9. Here, we see the beginning of morality, or rules of justice: “He does mischief to himself who does mischief to another, and evil planned harms the plotter most”. Notice: morality follows from philosophy of history. Once we have a general idea of development, we can form conceptions about how to behave. Hence, "philosophy of history" first, "morality" second. Philosophy of history - theory, but morality - practical guide.
10. Men differ from animals by knowledge of right and justice: “fishes and beasts and winged fowls should devour one another, for right is not in them; but to mankind he gave right which proves far the best. For whoever knows the right and is ready to speak it, far-seeing Zeus gives him prosperity; but whoever deliberately lies in his witness and forswears himself, and so hurts Justice and sins beyond repair, that man's generation is left obscure thereafter”.
11. Easy road to badness, and a tough one to goodness: “Badness can be got easily and in shoals: the road to her is smooth, and she lives very near us. But between us and Goodness the gods have placed the sweat of our brows: long and steep is the path that leads to her, and it is rough at the first; but when a man has reached the top, then is she easy to reach”.
12. A calendar for when to start and end agricultural work: “When the Pleiades, daughters of Atlas, are rising (10), begin your harvest, and yourploughing when they are going to set”.
13. Tells how to live well, to have a good life: “First of all, get a house, and a woman and an ox for the plough -- a slave woman and not a wife, to follow the oxen as well -- and make everything ready at home, so that you may not have to ask of another, and he refuses you, and so, because you are in lack, the season pass by and your work come to nothing. Do not put your work off till to-morrow and the day after; for a sluggish worker does not fill his barn, nor one who puts off his work: industry makes work go well, but a man who putts off work is always at hand-grips with ruin”.

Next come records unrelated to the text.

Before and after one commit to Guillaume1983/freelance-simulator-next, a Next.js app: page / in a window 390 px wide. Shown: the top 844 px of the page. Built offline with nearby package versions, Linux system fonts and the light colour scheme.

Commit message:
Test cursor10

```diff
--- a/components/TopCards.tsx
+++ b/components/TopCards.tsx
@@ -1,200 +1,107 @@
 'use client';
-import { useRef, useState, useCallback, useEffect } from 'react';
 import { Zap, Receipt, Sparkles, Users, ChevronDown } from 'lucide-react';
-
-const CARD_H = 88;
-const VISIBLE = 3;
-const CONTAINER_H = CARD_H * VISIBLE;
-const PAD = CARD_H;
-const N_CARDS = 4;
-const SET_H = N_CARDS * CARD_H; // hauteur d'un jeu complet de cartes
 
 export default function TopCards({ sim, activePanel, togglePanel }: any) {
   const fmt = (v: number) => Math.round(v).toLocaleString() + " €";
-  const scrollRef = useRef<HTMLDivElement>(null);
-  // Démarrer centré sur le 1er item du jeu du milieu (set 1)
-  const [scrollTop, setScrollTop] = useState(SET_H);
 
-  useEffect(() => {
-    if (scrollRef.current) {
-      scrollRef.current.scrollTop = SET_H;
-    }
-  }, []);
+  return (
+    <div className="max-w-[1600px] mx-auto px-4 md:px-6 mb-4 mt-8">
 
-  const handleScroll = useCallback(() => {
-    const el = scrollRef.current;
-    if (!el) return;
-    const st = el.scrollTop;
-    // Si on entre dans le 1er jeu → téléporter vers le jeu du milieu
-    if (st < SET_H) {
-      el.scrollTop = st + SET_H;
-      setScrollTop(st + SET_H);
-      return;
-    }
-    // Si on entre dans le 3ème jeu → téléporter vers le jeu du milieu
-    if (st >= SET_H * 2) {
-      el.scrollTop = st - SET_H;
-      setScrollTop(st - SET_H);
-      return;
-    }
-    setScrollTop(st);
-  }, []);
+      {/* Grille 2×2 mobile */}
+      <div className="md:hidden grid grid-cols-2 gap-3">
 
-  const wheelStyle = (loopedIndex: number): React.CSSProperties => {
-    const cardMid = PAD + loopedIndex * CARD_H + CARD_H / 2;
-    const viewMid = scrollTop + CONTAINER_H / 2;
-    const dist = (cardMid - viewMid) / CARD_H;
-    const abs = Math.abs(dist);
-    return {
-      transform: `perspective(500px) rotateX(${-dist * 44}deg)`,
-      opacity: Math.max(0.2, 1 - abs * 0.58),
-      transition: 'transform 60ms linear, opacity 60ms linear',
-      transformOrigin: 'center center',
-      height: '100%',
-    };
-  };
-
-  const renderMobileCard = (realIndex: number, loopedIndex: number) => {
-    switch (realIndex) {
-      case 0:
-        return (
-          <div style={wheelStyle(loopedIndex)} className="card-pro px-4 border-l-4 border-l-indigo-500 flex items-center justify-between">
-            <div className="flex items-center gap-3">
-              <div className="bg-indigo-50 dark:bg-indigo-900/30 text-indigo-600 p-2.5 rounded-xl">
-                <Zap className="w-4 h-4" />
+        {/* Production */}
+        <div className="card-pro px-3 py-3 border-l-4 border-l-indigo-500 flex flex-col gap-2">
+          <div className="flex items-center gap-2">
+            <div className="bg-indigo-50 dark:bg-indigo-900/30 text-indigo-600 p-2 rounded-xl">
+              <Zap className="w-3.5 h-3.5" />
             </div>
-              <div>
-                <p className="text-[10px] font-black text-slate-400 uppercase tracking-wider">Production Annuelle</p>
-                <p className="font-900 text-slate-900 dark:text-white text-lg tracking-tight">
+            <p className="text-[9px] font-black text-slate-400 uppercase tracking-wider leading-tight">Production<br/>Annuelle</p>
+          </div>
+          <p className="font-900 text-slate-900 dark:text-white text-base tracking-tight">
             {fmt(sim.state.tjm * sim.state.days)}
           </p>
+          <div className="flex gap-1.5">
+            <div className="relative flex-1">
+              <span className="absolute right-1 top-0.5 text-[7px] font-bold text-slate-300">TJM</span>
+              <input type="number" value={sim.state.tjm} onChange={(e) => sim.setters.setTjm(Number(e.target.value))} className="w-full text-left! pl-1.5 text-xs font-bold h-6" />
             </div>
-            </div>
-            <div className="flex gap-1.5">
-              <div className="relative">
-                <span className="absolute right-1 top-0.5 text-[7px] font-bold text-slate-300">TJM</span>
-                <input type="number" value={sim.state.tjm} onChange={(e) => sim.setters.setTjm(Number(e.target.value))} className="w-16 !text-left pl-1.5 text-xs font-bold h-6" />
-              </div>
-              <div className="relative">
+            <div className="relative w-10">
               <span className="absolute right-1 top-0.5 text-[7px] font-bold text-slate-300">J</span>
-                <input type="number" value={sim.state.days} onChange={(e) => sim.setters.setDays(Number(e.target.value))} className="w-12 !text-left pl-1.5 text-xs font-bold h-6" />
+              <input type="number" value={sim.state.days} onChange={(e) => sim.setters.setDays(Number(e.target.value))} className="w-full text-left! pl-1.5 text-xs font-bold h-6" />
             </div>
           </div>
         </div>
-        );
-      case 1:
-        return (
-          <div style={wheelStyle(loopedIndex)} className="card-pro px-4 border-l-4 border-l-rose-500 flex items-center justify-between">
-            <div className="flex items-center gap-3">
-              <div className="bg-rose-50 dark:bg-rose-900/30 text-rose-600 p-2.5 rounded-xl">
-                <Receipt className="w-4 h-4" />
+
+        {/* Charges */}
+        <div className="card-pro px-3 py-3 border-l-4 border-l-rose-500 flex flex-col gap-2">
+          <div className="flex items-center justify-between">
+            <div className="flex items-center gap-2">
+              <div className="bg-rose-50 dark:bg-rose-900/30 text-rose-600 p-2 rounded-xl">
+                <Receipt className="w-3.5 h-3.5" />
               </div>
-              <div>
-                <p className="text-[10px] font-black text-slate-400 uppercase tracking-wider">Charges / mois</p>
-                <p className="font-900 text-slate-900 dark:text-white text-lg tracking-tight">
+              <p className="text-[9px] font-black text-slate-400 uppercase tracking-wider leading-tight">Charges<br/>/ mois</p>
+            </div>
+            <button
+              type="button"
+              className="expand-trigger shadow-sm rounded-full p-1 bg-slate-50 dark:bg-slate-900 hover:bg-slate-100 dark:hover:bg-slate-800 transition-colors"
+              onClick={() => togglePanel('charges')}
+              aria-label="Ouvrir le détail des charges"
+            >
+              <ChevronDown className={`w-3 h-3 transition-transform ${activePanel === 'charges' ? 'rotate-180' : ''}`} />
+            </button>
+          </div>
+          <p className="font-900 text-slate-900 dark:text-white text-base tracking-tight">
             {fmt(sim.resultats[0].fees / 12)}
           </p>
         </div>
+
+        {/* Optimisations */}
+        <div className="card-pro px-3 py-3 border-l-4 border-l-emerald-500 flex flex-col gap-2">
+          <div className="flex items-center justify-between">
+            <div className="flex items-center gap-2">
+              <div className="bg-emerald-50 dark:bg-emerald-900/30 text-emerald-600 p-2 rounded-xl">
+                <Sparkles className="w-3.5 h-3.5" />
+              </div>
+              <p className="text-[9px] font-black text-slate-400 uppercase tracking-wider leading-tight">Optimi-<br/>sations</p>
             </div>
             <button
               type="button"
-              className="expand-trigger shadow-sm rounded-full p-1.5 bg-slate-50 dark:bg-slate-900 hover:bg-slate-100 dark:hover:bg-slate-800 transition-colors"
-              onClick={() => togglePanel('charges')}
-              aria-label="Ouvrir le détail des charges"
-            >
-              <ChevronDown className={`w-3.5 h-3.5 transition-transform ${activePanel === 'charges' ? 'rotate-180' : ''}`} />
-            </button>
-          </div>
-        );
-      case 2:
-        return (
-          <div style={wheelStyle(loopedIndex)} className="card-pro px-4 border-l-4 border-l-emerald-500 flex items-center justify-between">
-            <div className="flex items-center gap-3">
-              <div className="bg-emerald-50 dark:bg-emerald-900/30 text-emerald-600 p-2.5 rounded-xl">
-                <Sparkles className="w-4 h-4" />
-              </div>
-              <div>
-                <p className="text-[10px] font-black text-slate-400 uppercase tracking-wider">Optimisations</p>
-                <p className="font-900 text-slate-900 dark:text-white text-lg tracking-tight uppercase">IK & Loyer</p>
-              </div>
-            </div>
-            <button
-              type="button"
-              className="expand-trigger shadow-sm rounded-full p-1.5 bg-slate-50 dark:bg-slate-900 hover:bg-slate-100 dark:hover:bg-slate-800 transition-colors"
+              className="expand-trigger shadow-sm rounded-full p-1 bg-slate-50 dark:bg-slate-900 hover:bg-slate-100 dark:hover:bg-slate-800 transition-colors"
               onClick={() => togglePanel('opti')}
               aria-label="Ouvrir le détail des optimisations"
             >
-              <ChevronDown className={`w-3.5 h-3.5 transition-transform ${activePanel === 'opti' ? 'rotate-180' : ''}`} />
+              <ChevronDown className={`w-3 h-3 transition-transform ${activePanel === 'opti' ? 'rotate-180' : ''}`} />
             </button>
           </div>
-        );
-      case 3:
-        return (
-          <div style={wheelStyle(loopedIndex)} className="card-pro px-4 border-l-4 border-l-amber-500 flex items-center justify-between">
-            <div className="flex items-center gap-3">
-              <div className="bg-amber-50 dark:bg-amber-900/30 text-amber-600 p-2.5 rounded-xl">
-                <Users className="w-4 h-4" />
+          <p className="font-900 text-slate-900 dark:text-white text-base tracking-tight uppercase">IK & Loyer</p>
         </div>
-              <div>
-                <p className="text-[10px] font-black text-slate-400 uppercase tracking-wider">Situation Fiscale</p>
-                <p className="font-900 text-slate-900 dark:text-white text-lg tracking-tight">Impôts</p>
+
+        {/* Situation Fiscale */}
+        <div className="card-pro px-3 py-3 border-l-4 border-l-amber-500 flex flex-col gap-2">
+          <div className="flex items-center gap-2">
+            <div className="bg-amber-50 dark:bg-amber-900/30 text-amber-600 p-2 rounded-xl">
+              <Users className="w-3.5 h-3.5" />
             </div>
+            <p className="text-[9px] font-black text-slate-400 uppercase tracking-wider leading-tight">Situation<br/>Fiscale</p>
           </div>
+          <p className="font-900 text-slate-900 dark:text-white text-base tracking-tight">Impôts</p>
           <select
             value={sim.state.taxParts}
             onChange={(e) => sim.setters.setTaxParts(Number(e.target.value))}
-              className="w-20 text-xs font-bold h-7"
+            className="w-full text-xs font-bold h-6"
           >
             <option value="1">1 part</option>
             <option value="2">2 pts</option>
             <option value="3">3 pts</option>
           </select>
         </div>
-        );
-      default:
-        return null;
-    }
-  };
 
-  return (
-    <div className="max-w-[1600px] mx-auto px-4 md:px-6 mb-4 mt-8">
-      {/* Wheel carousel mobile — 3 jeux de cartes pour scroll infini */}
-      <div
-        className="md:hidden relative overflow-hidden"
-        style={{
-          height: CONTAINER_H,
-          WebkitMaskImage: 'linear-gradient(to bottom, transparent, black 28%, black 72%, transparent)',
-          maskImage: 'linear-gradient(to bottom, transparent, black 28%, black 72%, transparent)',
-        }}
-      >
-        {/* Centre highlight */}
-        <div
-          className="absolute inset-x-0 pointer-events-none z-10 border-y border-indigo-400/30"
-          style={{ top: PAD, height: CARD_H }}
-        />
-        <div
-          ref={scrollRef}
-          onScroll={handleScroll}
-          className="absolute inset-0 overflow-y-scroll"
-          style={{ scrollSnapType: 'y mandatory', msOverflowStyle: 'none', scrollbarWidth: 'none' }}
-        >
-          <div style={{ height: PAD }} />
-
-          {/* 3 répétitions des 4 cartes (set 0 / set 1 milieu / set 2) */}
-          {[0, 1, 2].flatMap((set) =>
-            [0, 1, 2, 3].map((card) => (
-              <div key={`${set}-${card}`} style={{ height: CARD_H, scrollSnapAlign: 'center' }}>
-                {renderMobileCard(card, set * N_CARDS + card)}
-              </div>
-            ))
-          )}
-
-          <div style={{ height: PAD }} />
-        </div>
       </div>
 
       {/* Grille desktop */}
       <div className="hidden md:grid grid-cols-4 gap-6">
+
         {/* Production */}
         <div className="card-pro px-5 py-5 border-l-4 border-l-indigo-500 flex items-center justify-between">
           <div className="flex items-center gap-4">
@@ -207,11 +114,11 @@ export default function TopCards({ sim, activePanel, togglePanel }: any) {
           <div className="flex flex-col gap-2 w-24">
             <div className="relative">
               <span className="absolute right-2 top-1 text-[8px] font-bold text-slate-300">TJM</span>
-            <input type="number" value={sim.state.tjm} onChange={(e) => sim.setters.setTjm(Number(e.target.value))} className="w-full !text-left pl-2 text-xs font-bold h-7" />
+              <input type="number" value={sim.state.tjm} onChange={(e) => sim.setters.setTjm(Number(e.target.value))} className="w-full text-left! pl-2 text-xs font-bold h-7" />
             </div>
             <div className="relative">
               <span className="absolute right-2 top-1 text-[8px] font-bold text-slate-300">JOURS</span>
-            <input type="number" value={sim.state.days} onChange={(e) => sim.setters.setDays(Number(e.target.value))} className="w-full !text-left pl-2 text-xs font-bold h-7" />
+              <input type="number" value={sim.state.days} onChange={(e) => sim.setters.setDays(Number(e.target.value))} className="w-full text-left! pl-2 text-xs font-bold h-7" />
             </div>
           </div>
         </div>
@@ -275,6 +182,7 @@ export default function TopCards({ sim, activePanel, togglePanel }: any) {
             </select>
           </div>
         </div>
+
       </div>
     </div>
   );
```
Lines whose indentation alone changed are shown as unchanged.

14. Next are instructions for when to sail a ship. The best time to go sailing is when the hottest days are over (July – August). Spring time is also a good time for sailing. “Observe due measure: and proportion is best in all things”.
15. How to marry: “Bring home a wife to your house when you are of the right age, while you are not far short of thirty years nor much above; this is the right age for marriage. Let your wife have been grown up four years, and marry her in the fifth. Marry a maiden, so that you can teach her careful ways, and especially marry one who lives near you, but look well about you and see that your marriage will not be a joke to your neighbours. For a man wins nothing better than a good wife, and, again, nothing worse than a bad one, a greedy soul who roasts her man without fire, strong though he may be, and brings him to a raw (35) old age”. Ideas of marriage, sexual union, are part of one's morality code.
Describes origin of the Universe and gods, according to Greek myths and legends